Interestingly, CXCR7 was found to be expressed together with the CXCR4 on a population of renal progenitor cells in human kidneys endowed with regenerative kidney potential as established in a model of immunodeficient mice (Mazzinghi et al., 2007). Accordingly, blockade of either CXCR7 or CXCR4 abolished SDF-1-mediated engraftment of these cells in vivo in immunodeficient mice with acute renal failure. However, activity of both CXCR4 and CXCR7 was essential for transendothelial migration of renal progenitors. CXCR7 was found to be crucial for adhesion of these cells to endothelium, which is the first step for their migration into injured tissues.
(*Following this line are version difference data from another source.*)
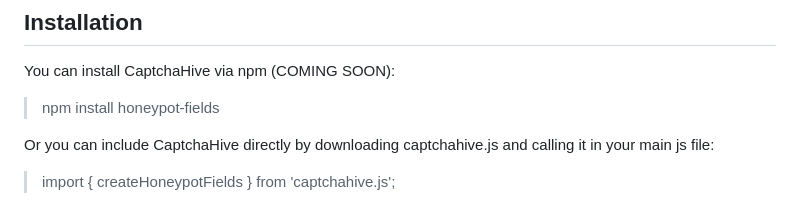
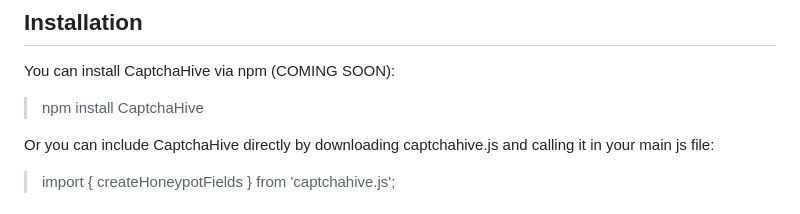
Before and after one commit to Sebastian-Alexis/CaptchaHive, a Markdown page: README.md, the part around the change. Drawn GitHub-style.

```diff
--- a/README.md
+++ b/README.md
@@ -27,7 +27,7 @@ CaptchaHive was tested with 5 trials, each including 600 runs from users and use
 ## Installation
 
 You can install CaptchaHive via npm (COMING SOON):
-> npm install honeypot-fields
+> npm install CaptchaHive
 
 Or you can include CaptchaHive directly by downloading captchahive.js and calling it in your main js file:
 > import { createHoneypotFields } from 'captchahive.js';
```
Similar pro-survival activity of CXCR7 was postulated for neural cells during ischemia related with stroke (Shonemeier et al., 2008). It is not clear at this point if neural progenitors express CXCR7, in contrast to mature cells in brain, and whether this receptor is functional. These results should also prompt other investigators to examine if CXCR7 is a marker of monopotent stem cells committed for various tissues (e.g., satellite-, oval-, neural-, or cardiac- stem cells) similarly to CXCR4 and whether it functions in the trafficking/circulation and biology of these cells.
CXCR7 may also play a role in homeostasis and pathology of connective tissues. As previously mentioned, CXCR7 is expressed on osteocytes in adult bones and chondrocytes in joints (Jones et al., 2006
). It was reported that stimulation of CXCR7 promotes synthesis of matrix metalloprotease (MMP)-1, MMP-13, and vascular endothelial growth factor (VEGF) and suppresses expression of collagen-2 and matrix synthesis. In addition and concurrently, CXCR7 stimulation up-regulates synthesis of collagen-10, IL-8, osteopontin, and osteocalcin. All this together suggests that CXCR7 may mediate early development of osteoarthritis and endochondrial ossification (Jones et al., 2006
Finally, as discussed previously, in addition to CXCR7 being an SDF-1 sink that decreases local SDF-1 concentration required for proper migration of primordium and lateral line (Boldajipour et al., 2008
), some authors suggest active CXCR7 signaling during primordium migration. Inhibition of CXCR7 expression in zebrafish leads to stretching of the primordium, indicating that primordial migration is regulated by SDF-1 acting through two receptors, i.e., CXCR4 on the leading portion and CXCR7 on the trailing part of the migrating group. Furthermore, it is suggested that proper functioning of the SDF-1-CXCR4 and SDF-1-CXCR7 axes requires the presence of anosmin-1a (Boldajipour et al., 2008
). Since depletion of both anosmin-1a and SDF-1 leads to defects in migration of the posterior lateral line of primordium and its disruption, anosmin-1a may take part in activation of signaling on both SDF-1-activated receptors.